When the cold comes to New England it arrives in sheets of sleet and ice. In December, the wind wraps itself around bare trees and twists in between husbands and wives asleep in their beds. It shakes the shingles from the roofs and sifts through cracks in the plaster. The only green things left are the holly bushes and the old boxwood hedges in the village, and these are often painted white with snow. Chipmunks and weasels come to nest in basements and barns; owls find their way into attics. At night,the dark is blue and bluer still, as sapphire of night.
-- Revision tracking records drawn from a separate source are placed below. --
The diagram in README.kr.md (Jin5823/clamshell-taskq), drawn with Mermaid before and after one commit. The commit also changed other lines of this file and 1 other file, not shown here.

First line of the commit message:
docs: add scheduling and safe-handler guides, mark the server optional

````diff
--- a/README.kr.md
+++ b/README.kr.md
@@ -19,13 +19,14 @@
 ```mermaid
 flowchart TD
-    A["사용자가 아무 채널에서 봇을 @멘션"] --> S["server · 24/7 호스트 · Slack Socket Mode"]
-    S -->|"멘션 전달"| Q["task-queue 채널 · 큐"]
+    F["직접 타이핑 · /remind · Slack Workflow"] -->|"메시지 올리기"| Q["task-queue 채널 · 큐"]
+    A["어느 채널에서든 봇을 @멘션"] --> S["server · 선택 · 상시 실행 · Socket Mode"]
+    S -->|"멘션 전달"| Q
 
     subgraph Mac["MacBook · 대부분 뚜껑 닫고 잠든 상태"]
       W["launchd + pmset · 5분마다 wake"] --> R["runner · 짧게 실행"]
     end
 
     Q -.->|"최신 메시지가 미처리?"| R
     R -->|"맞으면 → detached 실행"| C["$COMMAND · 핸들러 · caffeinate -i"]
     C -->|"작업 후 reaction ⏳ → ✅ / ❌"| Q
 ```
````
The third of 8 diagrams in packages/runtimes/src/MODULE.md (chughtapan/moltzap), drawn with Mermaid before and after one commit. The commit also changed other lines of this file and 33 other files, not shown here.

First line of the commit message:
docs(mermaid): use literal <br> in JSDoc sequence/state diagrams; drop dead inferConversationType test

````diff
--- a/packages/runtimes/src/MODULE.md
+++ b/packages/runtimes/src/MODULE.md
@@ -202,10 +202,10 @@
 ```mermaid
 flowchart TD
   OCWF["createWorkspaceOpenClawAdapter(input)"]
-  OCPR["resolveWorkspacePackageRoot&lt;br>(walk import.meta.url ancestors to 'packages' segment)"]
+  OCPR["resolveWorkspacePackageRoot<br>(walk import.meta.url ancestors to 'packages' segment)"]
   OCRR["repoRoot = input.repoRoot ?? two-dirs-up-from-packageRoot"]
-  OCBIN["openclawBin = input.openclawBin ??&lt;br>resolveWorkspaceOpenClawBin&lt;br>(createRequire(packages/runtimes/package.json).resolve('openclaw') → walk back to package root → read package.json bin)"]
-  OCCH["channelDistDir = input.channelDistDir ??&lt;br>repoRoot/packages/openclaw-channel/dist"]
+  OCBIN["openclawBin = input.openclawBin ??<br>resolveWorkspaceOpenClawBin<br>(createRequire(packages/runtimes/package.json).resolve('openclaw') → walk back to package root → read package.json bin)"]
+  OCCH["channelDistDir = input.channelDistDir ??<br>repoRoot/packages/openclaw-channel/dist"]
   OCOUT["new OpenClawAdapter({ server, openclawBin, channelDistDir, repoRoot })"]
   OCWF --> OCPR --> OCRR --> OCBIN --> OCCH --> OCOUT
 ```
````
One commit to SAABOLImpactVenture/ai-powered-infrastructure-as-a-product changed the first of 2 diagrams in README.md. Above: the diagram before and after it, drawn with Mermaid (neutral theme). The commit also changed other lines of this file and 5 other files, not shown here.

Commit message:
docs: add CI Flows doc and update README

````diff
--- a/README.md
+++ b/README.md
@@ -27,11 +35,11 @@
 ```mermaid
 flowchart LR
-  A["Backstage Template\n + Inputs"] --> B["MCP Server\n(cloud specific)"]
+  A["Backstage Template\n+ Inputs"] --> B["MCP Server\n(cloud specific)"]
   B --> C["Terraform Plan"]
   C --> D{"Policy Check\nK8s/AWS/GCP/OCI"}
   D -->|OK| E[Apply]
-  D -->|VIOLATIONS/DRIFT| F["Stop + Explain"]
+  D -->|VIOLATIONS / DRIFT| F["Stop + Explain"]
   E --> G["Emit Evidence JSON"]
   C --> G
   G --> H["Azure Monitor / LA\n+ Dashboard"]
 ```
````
When the cold comes to New England it arrives in sheets of sleet and ice. In December, the wind wraps itself around bare trees and twists in between husbands and wives asleep in their beds. It shakes the shingles from the roofs and sifts through cracks in the plaster. The only green things left are the holly bushes and the old boxwood hedges in the village, and these are often painted white with snow. Chipmunks and weasels come to nest in basements and barns; owls find their way into attics. At night, the dark is blue and bluer still, as sapphire of night.
I spent my summers at my grandparents' cabin in Estes Park, literally next door to Rocky Mountain National Park. We had a view of Longs Peak across the valley and the giant rock beaver who, my granddad told me, was forever climbing toward the summit of the mountain. We awoke to mule deer peering in the windows and hummingbirds buzzing around the red-trimmed feeders; spent the days chasing chipmunks across the boulders of Deer Mountain and the nights listening to coyotes howling in the dark.
Mary Taylor Young